Bereavement as a Relief
Sometimes death or another form of loss such as divorce comes as a relief. The death of a loved one who has died after a long and difficult illness may be a relief as they are now freed from their sufferings. You may be physically worn out and shattered but emotionally, you may be well on the way to recovery. At last you can sleep without being disturbed. At last you can go out with friends. In situations where death is inevitable and has been long expected the grieving starts many months before death so you appear to go quickly to the integration stage. Not everyone close to you and even in the community at large will understand the relief as they have not been through your experiences and they may be shocked at what they might see as your callousness. That can be stressful and lead to arguments and gossip. As a result, you may not say anything, in fact, you may not know what to say, as you may not understand yourself what is happening. You then feel guilty when people sympathise with you. Alternatively, you may respond with anger and frustration at their lack of understanding of your situation. O dear! That can be a recipe for family feuds and fallouts between friends.
Do you recognise your own story in this? Understanding the process of grief can be hugely releasing. But do not forget – you now have a responsibility to educate others!
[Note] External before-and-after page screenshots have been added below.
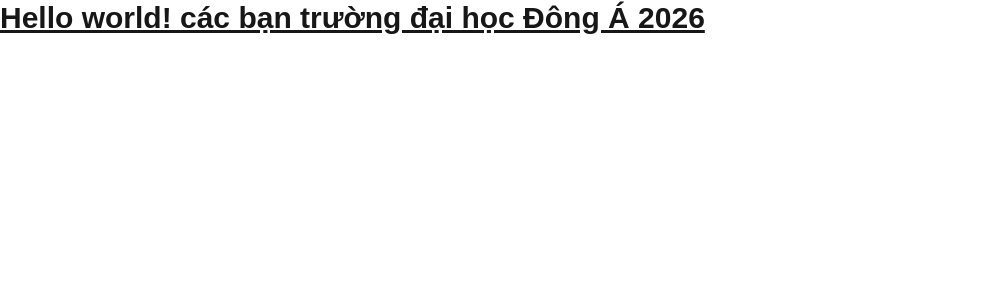
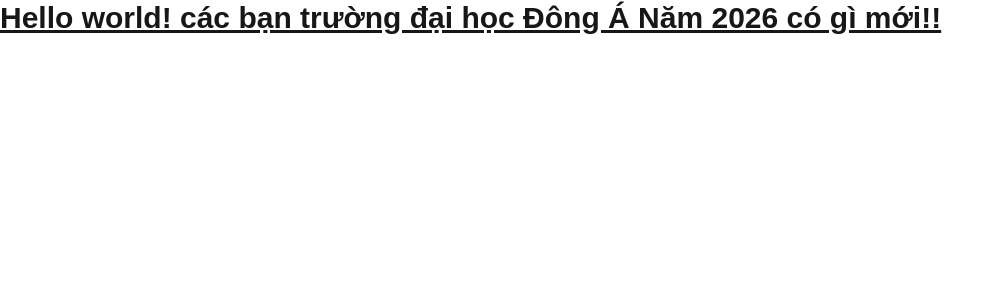
Before and after one commit to HieuNguyenddev/devops-minhhieu-ST23A, a Next.js app: page / in a window 1280 px wide. Shown: the top 300 px of the page, without its empty margins (0-1005 px from the left). Built offline with nearby package versions, Linux system fonts and the light colour scheme.

Commit message:
edit text version 2.2

```diff
--- a/app/page.tsx
+++ b/app/page.tsx
@@ -2,7 +2,9 @@
   return (
     <h1 className="text-3xl font-bold underline">
       Hello world!
-      các bạn trường đại học Đông Á 2026
+      các bạn trường đại học Đông Á
+      Năm 2026
+      có gì mới!!
     </h1>
   )
 }
```
Also changed, not shown: 2 other files (tests, documents, lock files or other folders).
Occasionally the grieving process is all but completed – right up to acceptance and integration – even before the loss has actually occurred. This may happen at divorce. Especially if it has been long drawn out, you can be ready to party as soon as the decree absolute is issued. Something similar can happen when a partner develops dementia or another long term illness and no longer recognises you. It is as if the ‘real’ person has died and all that is left is the physical shell.
Harry had had a close, loving relationship with Jessica but she developed dementia and had been living in a nursing home for 3 years. He was still fit and well and visited her a few times weekly though she no longer recognised him. He was lonely and drew closer to Irene, a widow, who was a family friend. Irene would often accompany him when he visited Jessica. They started having holidays together and then lived together. His family were shocked at this apparent rejection of their mother when she was so ill. They accused him of being selfish and cruel but Harry explained to them that he felt like a widower. Jessica had all but died. He still loved her and she would continue to be his top priority but to continue to cope in life he needed the companionship of Irene. Out of respect for Jessica, Harry would not contemplate divorce. Irene and he would like to formalise their relationship in marriage but they would not do so until after Jessica’s death. It took time but the family row was settled amicably and Harry was able to help his children speak about their own grief experiences due to their mother’s dementia. Harry invited his children to help him draw up his will that respected their unique situation. It was some years later that the family appreciated how helpful that was in preventing a potentially serious stress situation.
Some who read these pages will not recognise any of this as matching their own experiences of bereavement as they just naturally seemed to cope. If this is true of you it does not mean you are insensitive, selfish and uncaring. Instead, it is attributable to emotional resilience which is defined as an individual’s ability to successfully adapt to life’s experiences and trials. This is an aspect of your personality and not your experiences. It does not mean that you are free from negative emotions or thoughts, and are always optimistic. On the contrary, you will still feel grief but you have, perhaps unconsciously, developed coping techniques that allow you to effectively and relatively easily navigate around or through crises such as bereavement.